Aphasia: When It Occurs and How Occupational and Speech Therapists Can Help
Aphasia is a disorder that affects a person's ability to communicate with others, and it's often caused by brain injury or damage to parts of the patient's brain where linguistic ability is processed. It affects the way a person uses words and the way words are understood by the affected person, but occupational and speech therapy can make a big difference for some patients.
Different Types of Aphasia
1. Non-fluent, expressive:
Expressive aphasia is characterized by a patient who knows what they want to say but is unable to verbalize or write the words.
2. Fluent, Receptive:
A patient with receptive aphasia can hear or read words but can't understand what the words mean.
Patients with anomic aphasia have difficulty finding the right written or spoken words to communicate thoughts.
Global aphasia leaves a patient unable to speak, read, write or comprehend words and often develops immediately following a stroke.
5. Primary Progressive:
Patients with primary progressive aphasia experience a gradual loss of ability to communicate, and there is no known treatment.

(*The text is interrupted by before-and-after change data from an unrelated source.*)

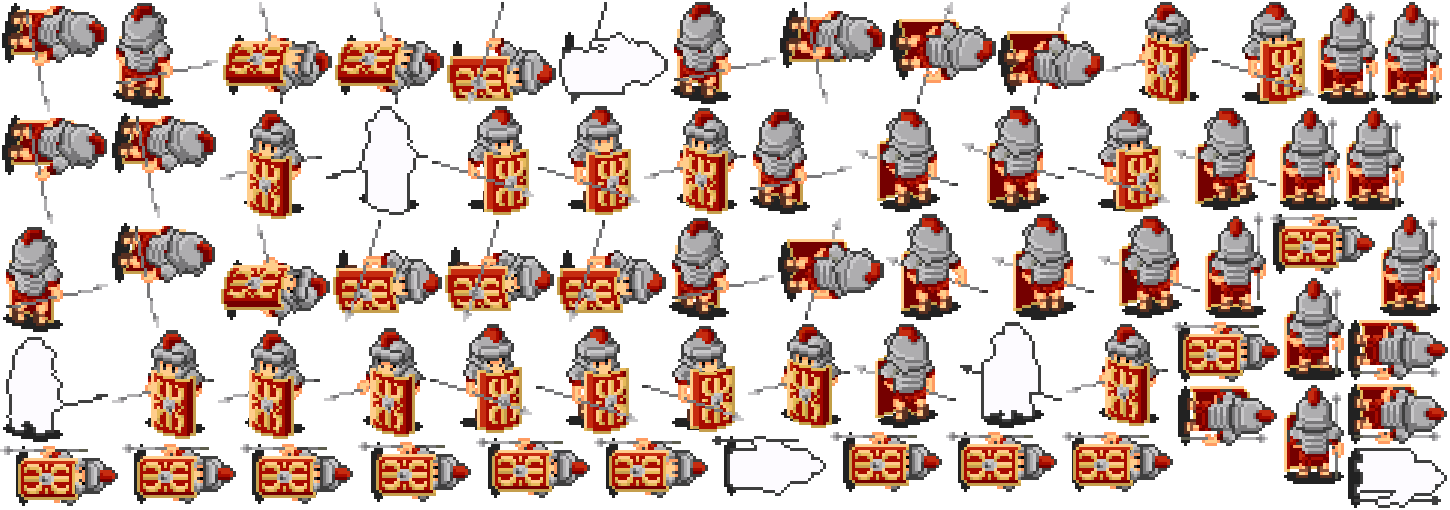
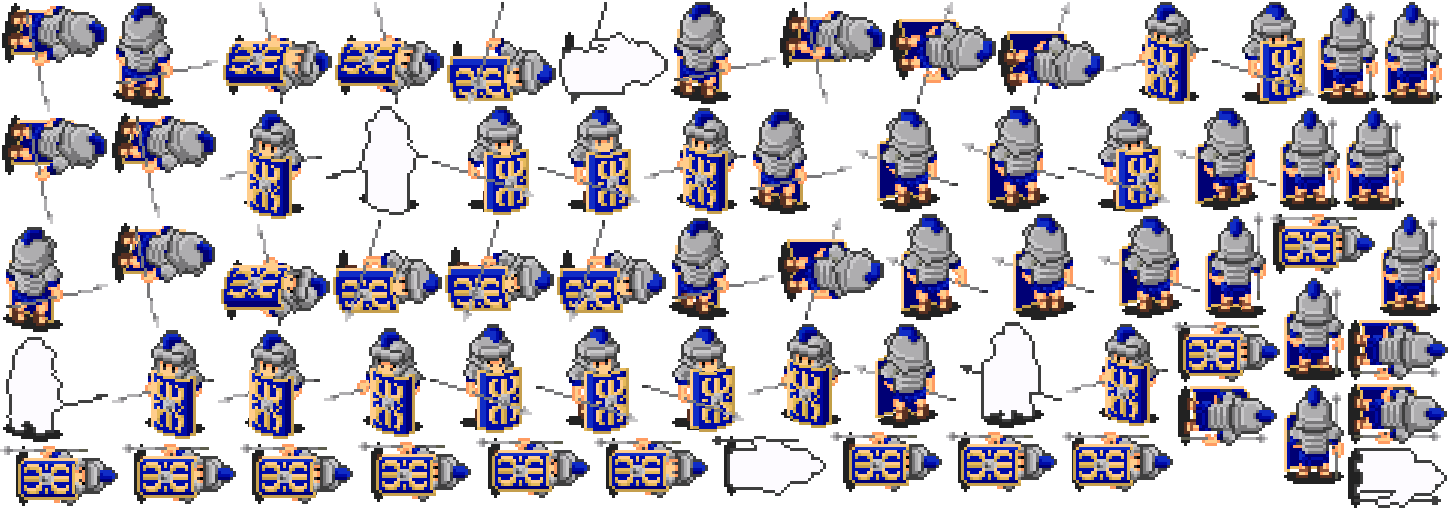
블루 맞춤

diff --git a/Cocos_practice/Classes/GameSceneManager.cpp b/Cocos_practice/Classes/GameSceneManager.cpp
@@ -453,7 +453,7 @@ void GameSceneManager::TrimZorderAndRefreshAP()
 	for (auto iter : TileMap::getInstance()->getChildren())
 		if (iter->getName() == "character")
 		{
-			iter->setZOrder(-100 * iter->getPositionY() + 12000);
+			iter->setZOrder(-100 * iter->getPositionY() + 11000);
 			Character* tCharacter = static_cast<Character*>(iter);
 			tCharacter->setAttackPowerBallNameFromNumber(tCharacter->getAttackPowerToDisplay());
 		}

How Occupational Therapy Can Help With Aphasia
Because a patient's ability to communicate is impaired with aphasia, occupational therapists may have to find other ways to connect with and understand a patient.
- Tools to use include pictures and picture books and drawing boards.
- Focus on the patient's ability to understand and communicate.
- Watch body language, including the patient's eye movement and hand gestures and signs of frustration.
- Letting other staff members and the patient's family know which forms of communication are most effective helps the patient get through this challenging phase.
How Speech Therapists Can Help Aphasia Patients
When a patient isn't able to speak, it's stressful for the patient, the patient's family members and for caregivers. A speech therapist is likely to combine impairment-based therapy techniques with communication-based techniques when working with aphasia patients.
- Tactics like homework and computer programs may be incorporated.
- Develop therapies based on communication -based therapy techniques..
- Tailor therapy to accommodate the patient's wishes and to support the efforts of caregivers.